Confirmation and lucidity during conversations with a woman with severe dementia
Article first published online: 25 JUL 2002
Journal of Advanced Nursing
Volume 39, Issue 4, pages 370–376, August 2002
How to Cite
Normann, H. K., Norberg, A. and Asplund, K. (2002), Confirmation and lucidity during conversations with a woman with severe dementia. Journal of Advanced Nursing, 39: 370–376. doi: 10.1046/j.1365-2648.2002.02298.x
- Issue published online: 25 JUL 2002
- Article first published online: 25 JUL 2002
- Submitted for publication 1 October 2001 Accepted for publication 30 April 2002
Rationale. Patients with severe dementia sometimes surprise the care providers because they seem to be much more aware of their situation and function much more adequately than usual. Such episodes are labelled ‘episodes of lucidity’ (ELs). The aim of this study was to describe the characteristics of the particular conversations with a woman with severe dementia when ELs occurred as compared with conversations when she was not lucid.
Methodological design. A woman with a probable diagnosis of Alzheimer's disease (AD) was selected. Her Mini Mental State Examination (MMSE) was estimated as 3. The first author met the woman for 4 hours five times over a period of 2 weeks.
Research methods. The conversations were tape-recorded and transcribed verbatim. The text was divided into 278 content units and analysed.
Findings.

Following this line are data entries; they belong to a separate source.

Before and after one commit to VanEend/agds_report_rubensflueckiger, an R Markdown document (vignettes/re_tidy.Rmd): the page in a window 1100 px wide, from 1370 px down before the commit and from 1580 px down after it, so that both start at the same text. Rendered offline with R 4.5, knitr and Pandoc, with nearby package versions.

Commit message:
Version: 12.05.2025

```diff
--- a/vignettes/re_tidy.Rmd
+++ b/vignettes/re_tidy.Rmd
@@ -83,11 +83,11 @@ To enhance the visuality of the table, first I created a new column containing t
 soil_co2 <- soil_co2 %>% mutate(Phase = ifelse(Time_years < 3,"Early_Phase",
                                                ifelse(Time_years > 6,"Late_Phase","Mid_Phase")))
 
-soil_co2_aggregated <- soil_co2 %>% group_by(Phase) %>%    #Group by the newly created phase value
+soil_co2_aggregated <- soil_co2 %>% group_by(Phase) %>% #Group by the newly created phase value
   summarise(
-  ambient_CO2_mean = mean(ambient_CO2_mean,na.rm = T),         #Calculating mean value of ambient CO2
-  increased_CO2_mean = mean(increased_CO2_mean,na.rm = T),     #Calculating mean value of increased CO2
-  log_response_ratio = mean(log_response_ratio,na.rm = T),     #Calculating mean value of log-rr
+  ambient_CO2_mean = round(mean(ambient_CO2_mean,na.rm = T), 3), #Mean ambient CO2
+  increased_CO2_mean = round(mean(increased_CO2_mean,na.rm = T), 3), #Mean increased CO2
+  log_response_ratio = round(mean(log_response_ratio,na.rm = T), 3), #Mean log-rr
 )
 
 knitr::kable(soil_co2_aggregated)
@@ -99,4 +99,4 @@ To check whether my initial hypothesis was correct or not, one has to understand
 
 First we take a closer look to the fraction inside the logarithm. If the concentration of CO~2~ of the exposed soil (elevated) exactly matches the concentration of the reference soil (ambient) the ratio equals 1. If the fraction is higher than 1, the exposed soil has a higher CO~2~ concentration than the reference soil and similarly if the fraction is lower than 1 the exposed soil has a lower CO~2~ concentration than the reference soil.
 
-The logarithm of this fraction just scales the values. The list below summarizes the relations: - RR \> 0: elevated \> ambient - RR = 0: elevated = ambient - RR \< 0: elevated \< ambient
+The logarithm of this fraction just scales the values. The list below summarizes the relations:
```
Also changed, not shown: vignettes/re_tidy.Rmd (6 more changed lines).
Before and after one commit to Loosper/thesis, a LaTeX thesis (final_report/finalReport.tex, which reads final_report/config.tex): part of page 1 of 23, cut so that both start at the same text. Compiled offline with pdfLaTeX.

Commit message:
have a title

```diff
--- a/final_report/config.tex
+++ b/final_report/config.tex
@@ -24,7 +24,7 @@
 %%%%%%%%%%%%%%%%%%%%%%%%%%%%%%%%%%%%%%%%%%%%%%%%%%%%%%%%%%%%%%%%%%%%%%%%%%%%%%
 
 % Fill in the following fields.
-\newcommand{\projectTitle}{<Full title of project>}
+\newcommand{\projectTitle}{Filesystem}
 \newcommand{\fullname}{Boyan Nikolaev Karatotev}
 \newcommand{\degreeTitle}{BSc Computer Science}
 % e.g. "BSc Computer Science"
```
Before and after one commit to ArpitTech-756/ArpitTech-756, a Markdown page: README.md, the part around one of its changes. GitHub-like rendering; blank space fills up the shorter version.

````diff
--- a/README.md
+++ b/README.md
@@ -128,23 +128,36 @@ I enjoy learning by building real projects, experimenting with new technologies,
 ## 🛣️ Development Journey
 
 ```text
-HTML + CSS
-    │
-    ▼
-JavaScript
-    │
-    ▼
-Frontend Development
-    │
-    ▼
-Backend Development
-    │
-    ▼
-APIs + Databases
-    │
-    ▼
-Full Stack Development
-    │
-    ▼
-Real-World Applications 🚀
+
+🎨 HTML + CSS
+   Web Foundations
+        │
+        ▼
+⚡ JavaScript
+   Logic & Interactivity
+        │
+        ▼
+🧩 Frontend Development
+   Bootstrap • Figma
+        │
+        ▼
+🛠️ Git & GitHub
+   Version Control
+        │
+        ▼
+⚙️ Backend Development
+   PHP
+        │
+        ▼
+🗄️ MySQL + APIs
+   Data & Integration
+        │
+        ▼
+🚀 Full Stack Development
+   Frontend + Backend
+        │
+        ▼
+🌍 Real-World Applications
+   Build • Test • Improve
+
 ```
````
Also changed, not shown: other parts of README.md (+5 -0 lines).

Lucidity is promoted by supporting the patient in various ways, that is sharing the patient's view, repeating and reformulating the patient's utterance, reinforcing the patient by using positive utterances, not emphasizing errors and supporting the patient's language in various ways, and avoiding making demands. The relation between the patient and her conversation partner during ELs is characterized by confirmation and communion.
Conclusions. This case study indicates that a supportive attitude in conversation with the patient with severe dementia promotes lucidity. A supportive attitude includes the avoidance on the part of the conversational partner making demands on the patient, confirming the patient as an important, unique and valuable person and creating communion. The connection between supporting and avoiding demands and lucidity/nonlucidity during conversation needs further study.